[Task brief]: Copy all lines below exactly as written. Leave pictures out.

** Opening Supplied information block **

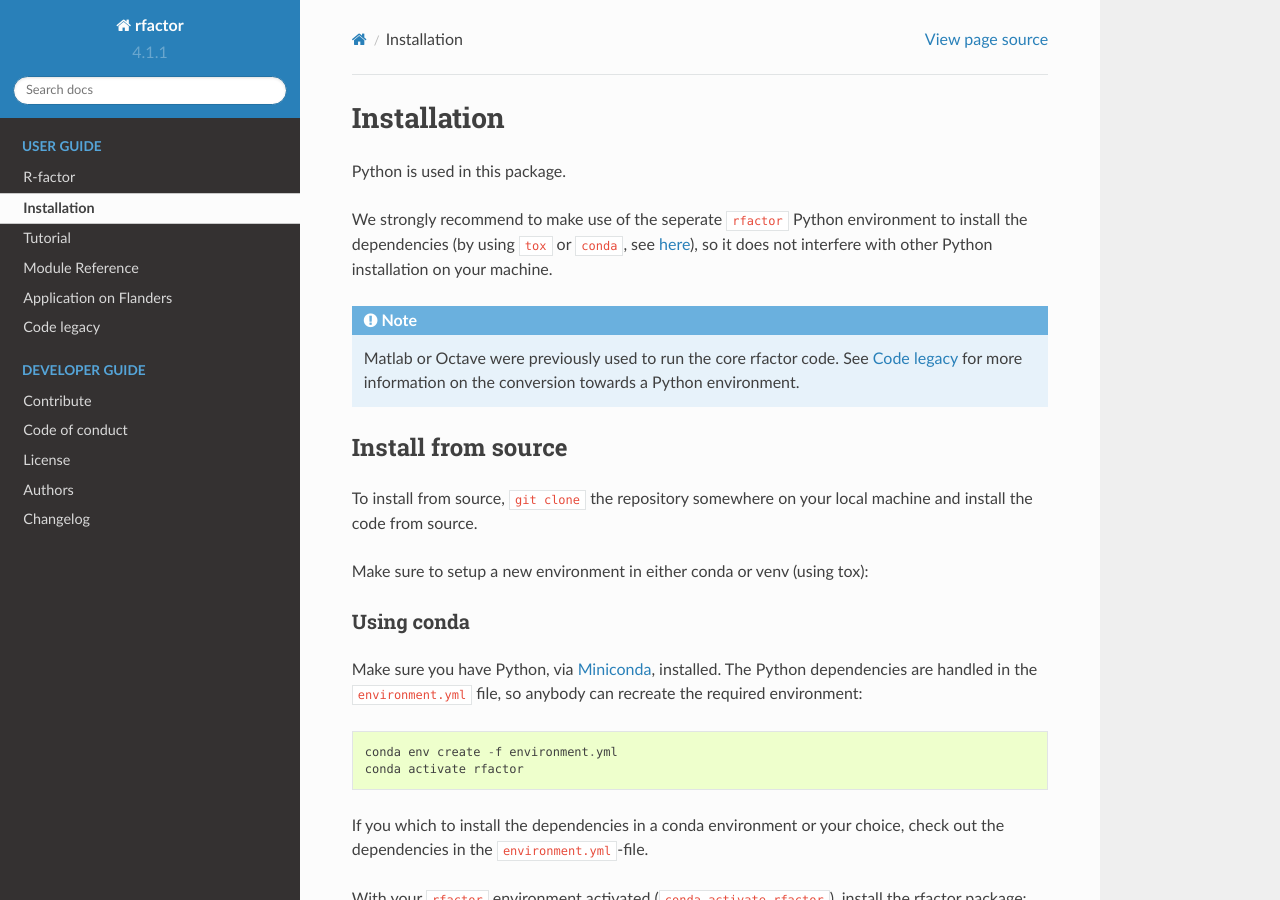
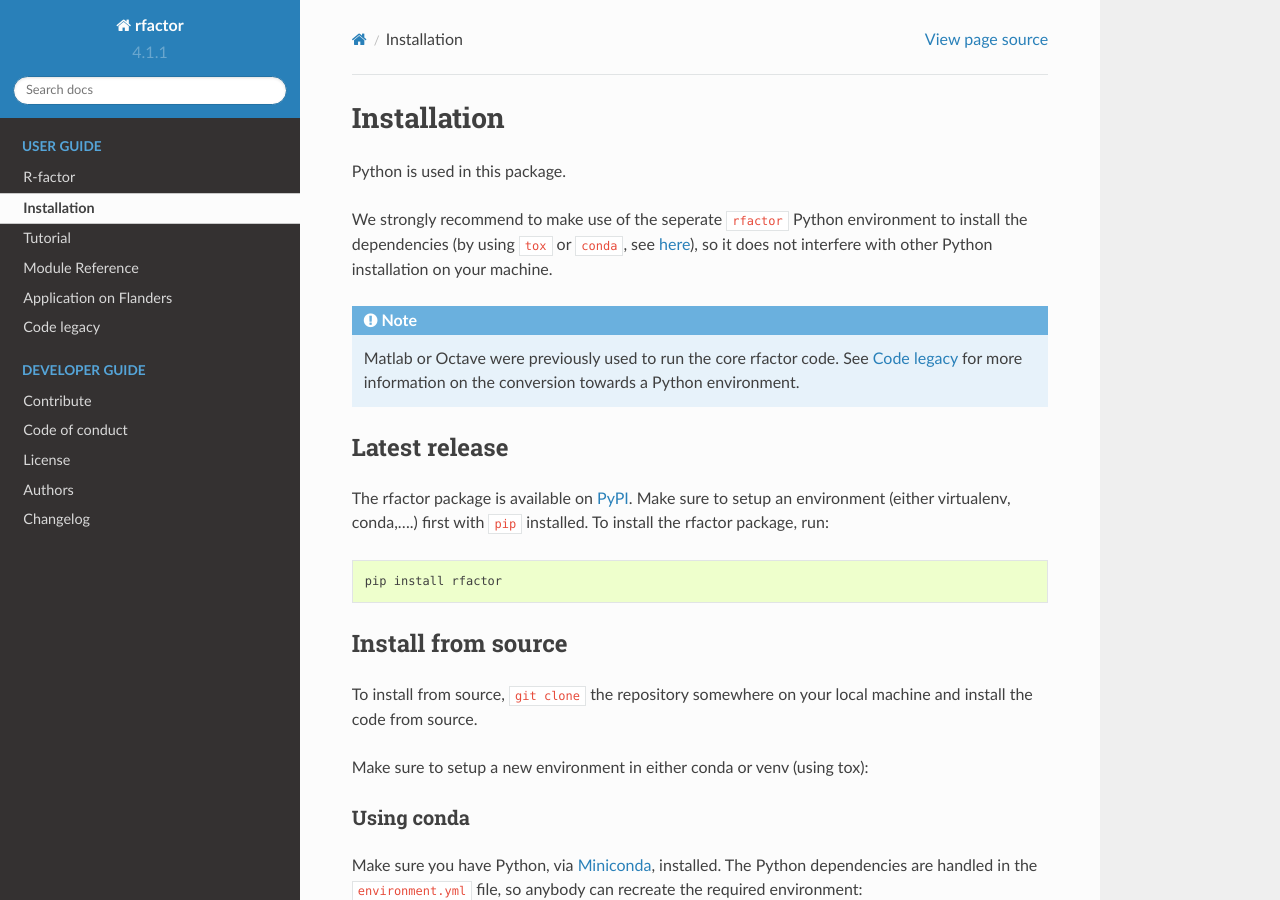
Before and after one commit to watem-sedem/rfactor, a Sphinx documentation site: the page built from docs/installation.rst, in a window 1280 px wide and 900 px high. Built offline with Sphinx 7.4.7 and the Read the Docs theme 2.0.0, drawn with Linux system fonts in a browser that asks for light colours.

Commit message:
add pip install instructions

```diff
--- a/docs/installation.rst
+++ b/docs/installation.rst
@@ -15,6 +15,16 @@ interfere with other Python installation on your machine.
     Matlab or Octave were previously used to run the core rfactor code.
     See :ref:`codelegacy` for more information on the conversion towards a
     Python environment.
+
+Latest release
+--------------
+
+The rfactor package is available on `PyPI <https://pypi.org/project/rfactor/>`_. Make sure to setup an environment (either virtualenv, conda,….) first with ``pip`` installed. To install the rfactor package, run:
+
+::
+
+    pip install rfactor
+
 
 .. _installfromsource:
 
```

** Closing Supplied information block **

[Result]:
Before and after one commit to watem-sedem/rfactor, a Sphinx documentation site: the page built from docs/installation.rst, in a window 1280 px wide and 900 px high. Built offline with Sphinx 7.4.7 and the Read the Docs theme 2.0.0, drawn with Linux system fonts in a browser that asks for light colours.

Commit message:
add pip install instructions

```diff
--- a/docs/installation.rst
+++ b/docs/installation.rst
@@ -15,6 +15,16 @@ interfere with other Python installation on your machine.
     Matlab or Octave were previously used to run the core rfactor code.
     See :ref:`codelegacy` for more information on the conversion towards a
     Python environment.
+
+Latest release
+--------------
+
+The rfactor package is available on `PyPI <https://pypi.org/project/rfactor/>`_. Make sure to setup an environment (either virtualenv, conda,….) first with ``pip`` installed. To install the rfactor package, run:
+
+::
+
+    pip install rfactor
+
 
 .. _installfromsource:
 
```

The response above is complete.